". . . awareness of the present and future aren't the most important predictors of a satisfying, meaningful life. Instead, extensive studies show that our most important orientation toward time is a positive appreciation of the past. The more we savor memories of relationships and let go of grudges ... the more we connect to our roots and let go of our forebears' failings ... the more we treasure their legacy and let go of the myth that we are self-made: the stronger our sense of a positive past, the better grounded and centered we will be. In fact, the more crazy and stressful our circumstances, the more the past helps us navigate our way. ~ Dr. Christine ChakoianThis is so blatantly obvious and simple that I think many tend to overlook and forget it. While it is simple and obvious, it is still quite profound. Doesn't this explain a lot of what professional and academic historians are writing these days? Doesn't this explain why so many vocal "activist historians" are anything but "centered"? There seems to be a rather conformist, consistent, canned and constant "beating up" of our past in America by many professional historians. National Review editor, Andrew McCarty hit the nail on the head when addressing this obsession academia has with its holding a grudge against America's past:
What most frustrates Americans is that we are a happy, optimistic, can-do people ceaselessly harangued by media solons, delusional academics, post-sovereign Eurocrats, and the Democrats who love them. While we free and feed the world, they can’t tell us enough that we’re racist, imperialist, torturing louts. We know it’s a libel, an endless stream of slander. But we also know it’s an absurd libel. We’re tired of hearing it, but taking it too seriously would give it power it doesn’t deserve. ~ Andrew McCarthy (Emphasis mine.)Progressive historians hold grudges. Just peruse some of the more popular "memory" blogs and writers who focus on American history. The vast majority of their writings, posts, comments are about America's faults and national sins: in their world racism, sexism, imperialism, etc. They are absolutely obsessed with it. Bitter and angry, every post is little more than a platform and another opportunity to launch into negative comments and complaints about America's evil founding and history and to attack traditionalists who revere and respect our history, as imperfect as it is.

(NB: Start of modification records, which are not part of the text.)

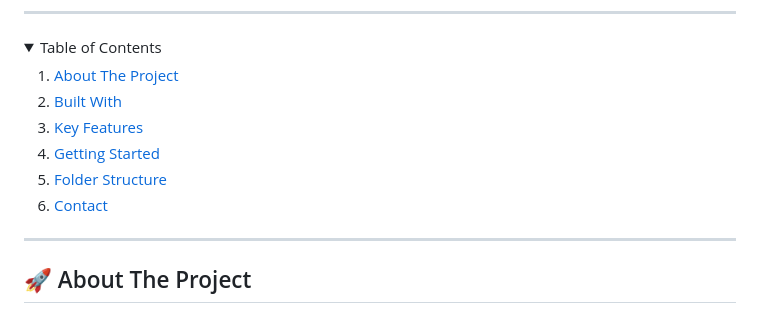
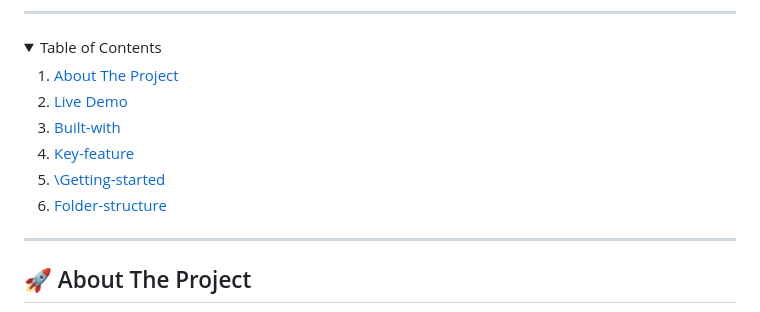
Before and after one commit to Dhirendra10251/portfolio_website, a Markdown page: README.md, the part around the change. Drawn GitHub-style; folded sections open.

Commit message:
Fix table of contents links in README.md

```diff
--- a/README.md
+++ b/README.md
@@ -27,11 +27,11 @@
   <summary>Table of Contents</summary>
   <ol>
     <li><a href="#About-the-project">About The Project</a></li>
-    <li><a href="#Live Demo">Built With</a></li>
-    <li><a href="#Built-with">Key Features</a></li>
-    <li><a href="#Key-feature">Getting Started</a></li>
-    <li><a href="#Getting-started">Folder Structure</a></li>
-    <li><a href="Folder-structure">Contact</a></li>
+    <li><a href="#Live Demo">Live Demo</a></li>
+    <li><a href="#Built-with">Built-with</a></li>
+    <li><a href="#Key-feature">Key-feature</a></li>
+    <li><a href="#Getting-started">\Getting-started</a></li>
+    <li><a href="Folder-structure">Folder-structure</a></li>
   </ol>
 </details>
 
```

And historians' obsession with "holding a grudge" against America's past is unhealthy - both figuratively and literally. I think they might need some anger-management sessions.